Verizon for the fail

The first time David and I moved apartments, back in 2000, it took us four months to get a working phone line.

The problem was a fight between Verizon and MCI. For reasons I happily no longer remember, we were caught in a giant wrangle between the two over whose job it was to physically hook up our line -- one company owned the wires in our area, the other had our account, and resolving the standoff took me more than two dozen phone calls and countless hours of battling through Inferno-like levels of "customer service." In retrospect, I can't believe I didn't just swear off landlines on the spot and go mobile, but the whole thing eventually got so Kafkaesque that I was determined to pry a phone line out of these companies just to prove that I could.

It was good foreshadowing. Ever since, pretty much every interaction I've had with Verizon has been fraught with errors and incompetence.

I was all set to join the modern world and scrap our landline in April in our move. We'd be just fine with Skype and mobile phones, I figured, and hey, it would save us $50-$70 a month. That's what it was costing us to have a dial tone and an occasional phone call to Australia. (I was paying $10 a month for an international calling plan that gave us sensible per-minute rates, since I learned the expensive way how bat@%^! the rack rates are for overseas calls.)

But then we found out our new building was wired for Verizon FIOS. That meant that instead of kicking Verizon to the curb and consolidating our communications bills with the cable company, we could instead give Time Warner the boot and go all-in with Verizon.

Like every other cable customer, I've watched my bills creep up over the years, from about $100 six years ago (for cable and cable-modem broadband Internet) to more than $160 this year. On the flip side, Verizon was touting its "triple play" cable/Internet/phone combo packages for $89.99 a month.

I knew our bill wouldn't really be $90 a month -- fees and taxes always seem to add another 50% to telecom bills -- but it still seemed worth investigating.
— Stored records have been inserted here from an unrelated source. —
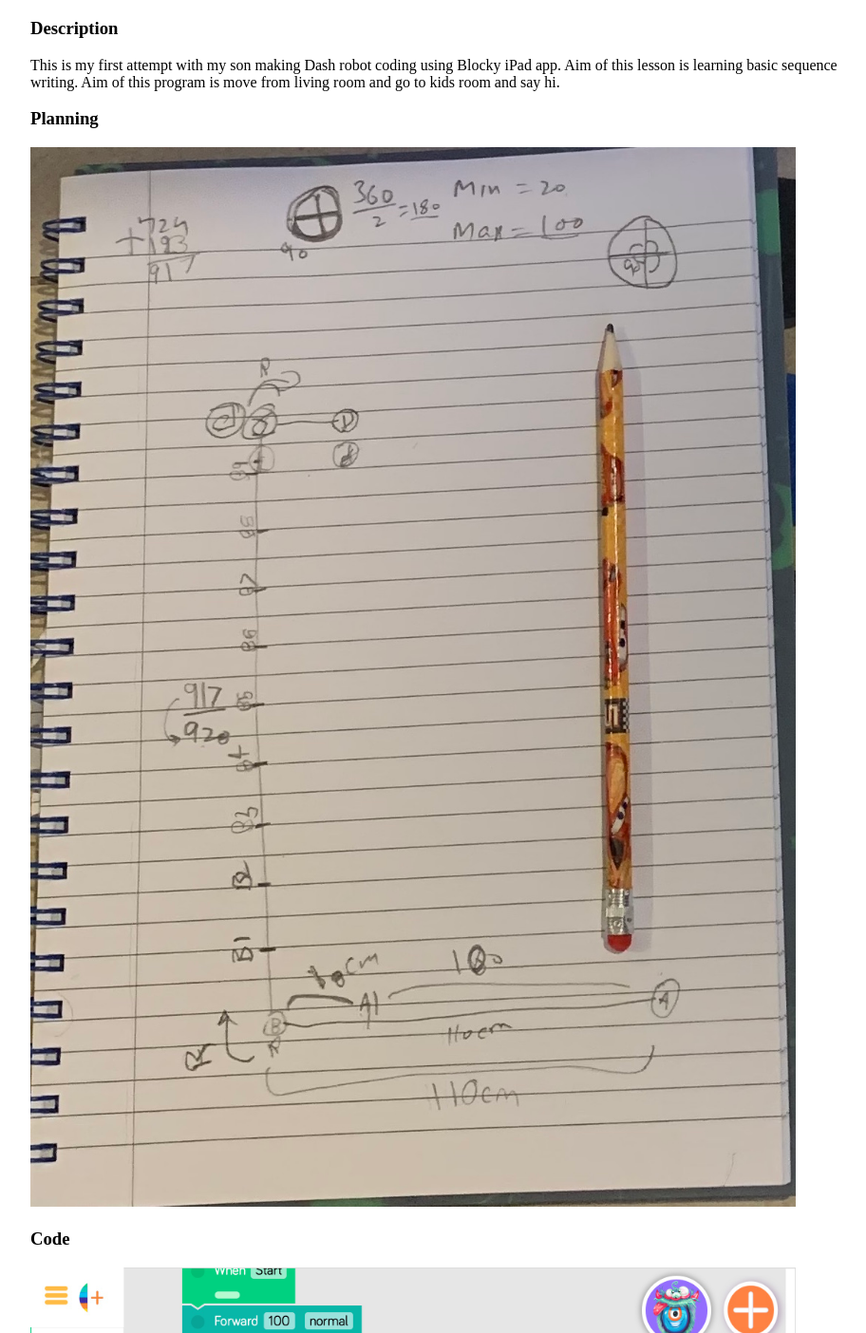
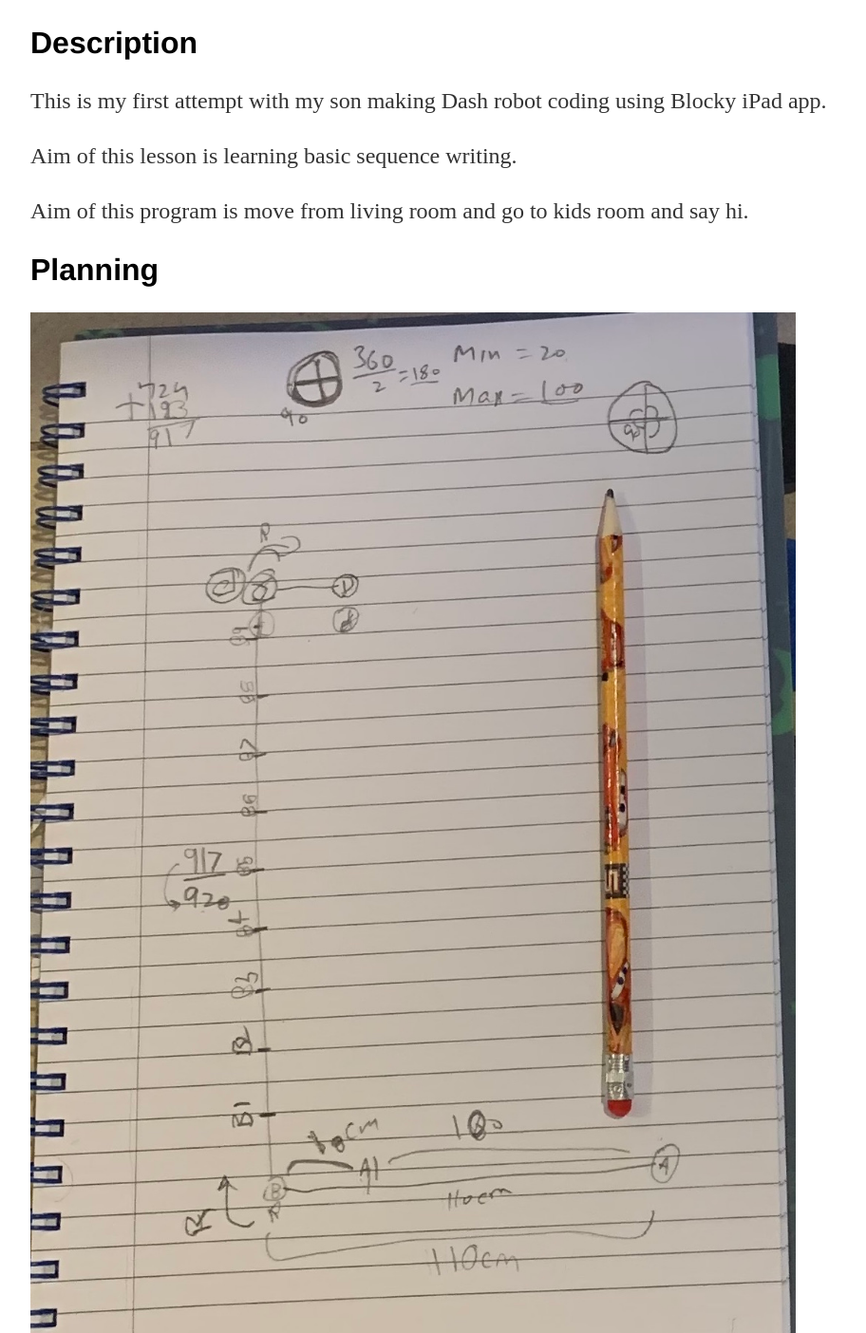
Before and after one commit to abdulrauf/abdulrauf.github.io, a Jekyll site: the page built from _lessons/lesson1.html, in a window 1280 px wide, cut to the strip 516-1920 px from the top of the page. Shown: the whole strip at 95% size, without its empty margins (160-1072 px from the left). Built offline with Jekyll 4.4.1, drawn with Linux system fonts in a browser that asks for light colours.

Commit message:
styling improvements

```diff
--- a/_layouts/default.html
+++ b/_layouts/default.html
@@ -3,7 +3,7 @@
     <head>
       <title>{{ page.title }}</title>
       <!-- link to main stylesheet -->
-      <link rel="stylesheet" type="text/css" href="/css/main.css">
+      <link rel="stylesheet" type="text/css" href="/css/main.css?=1">
     </head>
     <body>
       <nav>
--- a/_lessons/lesson1.html
+++ b/_lessons/lesson1.html
@@ -6,19 +6,23 @@ number: 1
 
 <iframe width="560" height="315" src="https://www.youtube.com/embed/HvLnUUuf4nQ" frameborder="0" allow="accelerometer; autoplay; encrypted-media; gyroscope; picture-in-picture" allowfullscreen></iframe>
 
-<h3>Description</h3>
+<h2>Description</h2>
 
 <div class="post">
-  This is my first attempt with my son making Dash robot coding using Blocky iPad app.
-
-  Aim of this lesson is learning basic sequence writing.
-
-  Aim of this program is move from living room and go to kids room and say hi.
+  <p>
+    This is my first attempt with my son making Dash robot coding using Blocky iPad app.
+  </p>
+  <p>
+    Aim of this lesson is learning basic sequence writing.
+  </p>
+  <p>
+    Aim of this program is move from living room and go to kids room and say hi.
+  </p>
 </div>
 
 
-<h3>Planning</h3>
+<h2>Planning</h2>
 <img title='Lesson 1 Planning' src='/images/lesson1-planning.jpg' width="90%" />
 
-<h3>Code</h3>
+<h2>Code</h2>
 <img title='Lesson 1 Code' src='/images/lesson1-code.jpg' width="90%"/>
--- a/css/main.css
+++ b/css/main.css
@@ -23,7 +23,17 @@ h1 {
     font-size: 3em;
     font-family:'Helvetica', 'Arial', 'Sans-Serif';
 }
+h2 {
+    font-size: 2em;
+    font-family:'Helvetica', 'Arial', 'Sans-Serif';
+}
+h3 {
+    font-size: 1.5em;
+    font-family:'Helvetica', 'Arial', 'Sans-Serif';
+}
 p {
+    font-size: 1.5em;
+    line-height: 1.4em;
     color: #333;
 }
 footer {
```
Also changed, not shown: _lessons/lesson2.html (+5 -5 lines).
So I rang up, asked many pointed questions about the plan ("Are there installation fees? Equipment fees? Fees for extra computers? Required blood sacrifices every fortnight, which you charge extra fees for missing?"), and signed on. The add-on fees I agreed to were an extra $5.99 a month for equipment rental (which really should be part of the standard cost quote, but whatever) and $10 a month more for a 300/minute overseas international calling bundle. So, total bill each month should be $106 -- plus, I figured, an extra $20-$40 for taxes.

On Friday, the first bill arrived: $203.96. <insert primal screams here>

It wasn't just that the bill was too high that irked me. It was that I would now have to slog through "customer service" to untangle the mess.

And it was indeed a total mess. Despite email records confirming my order of the triple-bundle-package thingie, Verizon ran my bill for each service individually. The amounts listed didn't even reconcile -- random charges and credits skittered all around the bill, making no sense on their own and, even better, not actually adding up to the listed grand total. Instead of even attempting to sort it out, I threw up my hands and called Verizon.

Where it took half an hour to fight through the automated prompts and connect with a live human being. Happily, once I finally landed one, he looked at my bill for about 30 seconds before agreeing that it was fubared.

Twenty minutes of hold music later, I had my bill "repaired" (in theory) and knocked down to $140.56. That seems to include two months of Internet charges (prepaying May), which doesn't make sense to me if this is supposedly a level-monthly-billing plan, but I'm not inclined to battle about it.

I'm also not convinced this whole thing is actually fixed. We'll see what shows up in next month's bill.

And since my bill has been screwed up literally every single time I've signed up for new services with Verizon, I've got to assume this isn't actually incompetence. It's a business strategy -- mess up the bills and see what percentage of customers notice.